Romp with me on the Beach at Ipanema (Really!)

A sunga `High school days. Sometimes I think we never get past them; however, I don’t think many high schoolers are romping on the Beach at Ipanema on the 4th of July—perhaps these days they are, what with the 2%’s money and the ever-present need of parents to buy their teenagers’ approval. I know the kind of travel privileged university students have done by the time they arrive at their elite schools—to say nothing of their collegiate Spring Break adventures.

(Damn! I sound like a crotchety, jealous old man.)

I was on the Beach at Ipanema on July 4, 1990 (at age 45, if you must know). My professor colleagues did their best to hook me up with a Brazilian Adonis in a tanga or sunga, but I was too fair-skinned (we knew before our trip that, no matter how much sun we got, we would  be the least-tanned folk on the beach), and far too frightened of being mugged or worse by some gorgeous stranger in a strange land.

Staring down the gun barrel of an Israeli tank in a street in Bethlehem shortly after the Second Intifada (mercifully, my second stay in Bethlehem was much different—joyful and rewarding) and visiting the village in Gaza where Rachel Corrie died are hardly the stuff of Spring Break trips for high schoolers or their (somewhat) morphed university selves.

(This did not start as a grouchy rant about the life-long privilege of the students I teach, most of whom I come to respect and a few of whom I grow to think on with great fondness.)

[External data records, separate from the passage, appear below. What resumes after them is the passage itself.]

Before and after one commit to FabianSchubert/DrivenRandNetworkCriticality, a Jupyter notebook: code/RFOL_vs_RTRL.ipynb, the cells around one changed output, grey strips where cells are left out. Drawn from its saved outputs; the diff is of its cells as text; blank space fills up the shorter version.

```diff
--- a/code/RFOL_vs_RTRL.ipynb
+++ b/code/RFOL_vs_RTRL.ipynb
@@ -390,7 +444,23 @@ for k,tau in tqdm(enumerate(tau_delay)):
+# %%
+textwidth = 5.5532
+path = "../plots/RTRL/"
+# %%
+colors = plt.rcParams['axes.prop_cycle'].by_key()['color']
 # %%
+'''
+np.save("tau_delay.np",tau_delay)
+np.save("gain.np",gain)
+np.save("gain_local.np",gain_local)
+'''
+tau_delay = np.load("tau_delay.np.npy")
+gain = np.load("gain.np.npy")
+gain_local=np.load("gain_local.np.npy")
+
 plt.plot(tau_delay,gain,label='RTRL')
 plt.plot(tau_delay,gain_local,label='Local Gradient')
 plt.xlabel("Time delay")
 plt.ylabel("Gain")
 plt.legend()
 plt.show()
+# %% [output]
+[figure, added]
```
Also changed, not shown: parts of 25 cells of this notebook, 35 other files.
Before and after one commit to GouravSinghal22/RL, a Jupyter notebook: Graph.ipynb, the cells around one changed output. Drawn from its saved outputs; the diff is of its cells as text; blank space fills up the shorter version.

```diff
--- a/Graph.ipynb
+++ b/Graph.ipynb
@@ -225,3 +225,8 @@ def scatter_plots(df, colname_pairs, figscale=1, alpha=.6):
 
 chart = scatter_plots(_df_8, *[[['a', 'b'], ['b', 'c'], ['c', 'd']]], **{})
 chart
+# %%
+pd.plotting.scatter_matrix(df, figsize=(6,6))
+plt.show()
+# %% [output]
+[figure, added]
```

(I am, however, a crotchety, jealous old man.)
If I am allowed to teach for two more years (if you’re reading this and don’t want to support me through food stamps in my old age, hold a good thought in that direction toward my department chair), I will close my career with a new topic for my first-year “Discovery and Discourse” (Freshman English) classes: Emily Dickinson, the lady from Amherst, MA, whom academics “. . . now consider [] to be a major American poet” (1).

Disclaimers. 1) My title above was an enticement. You’ve already read all I’ll write about Ipanema; and 2) I am too poor to retire—the result of being a drunk for the first 40 years of my life and of being an American raped and pillaged by the Republicans and their friends the bankers.

Alas. I’ve almost reached my word limit for the day, and I’m not even at my topic yet. Dickinson.

I mentioned high school because Mr. Simpson introduced me to Dickinson when I was a junior, a common experience in those dark ages when educators had time to “loaf and invite [students’] souls” instead of cramming them for standardized tests.

I will begin my classes—yes, the first day—by “unpacking”

This Consciousness that is aware Of Neighbors and the Sun Will be the one aware of Death, And that itself alone Is traversing the interval Experience. . .

Yes. The first day of class, the kids whose most important thought is that ‘Duck Dynasty’ patriarch (Phil Robertson) turned down the NFL as a Louisiana Tech football star, or that Ricky Schroder is directing his daughter in new Hallmark TV movie (perhaps not, because they don’t know who Ricky Schroder is).

“This Consciousness that is aware Of Neighbors and the Sun Will be the one aware of Death.” I think one has to be at least 68 years old to comprehend this nectar (although Dickinson was much younger when she wrote it).

And I move precipitously from crotchety, jealous old man to the stark reality that old men and women know. `deaf dad 007a
I used to be conscious mainly of my Neighbors—perhaps especially the Adonis at Ipanema—and of the Sun—at Ipanema—and the sun shining also on the Palestinian whose home is being demolished by an Israeli tank—and now I am aware of Death.

I have no idea what the next sentence is supposed to be. I’m as incapable of thinking about that as my students might be. Awareness is all. I traverse Experience quite alone.

________ (1) “Emily Dickinson.” Wikipedia. wickepedia. org N.D. Web. 1 Mar 2013. (I read this absurdity on Wikipedia when I went to the site to make sure I had Dickinson’s birth and death dates correct in my mind.)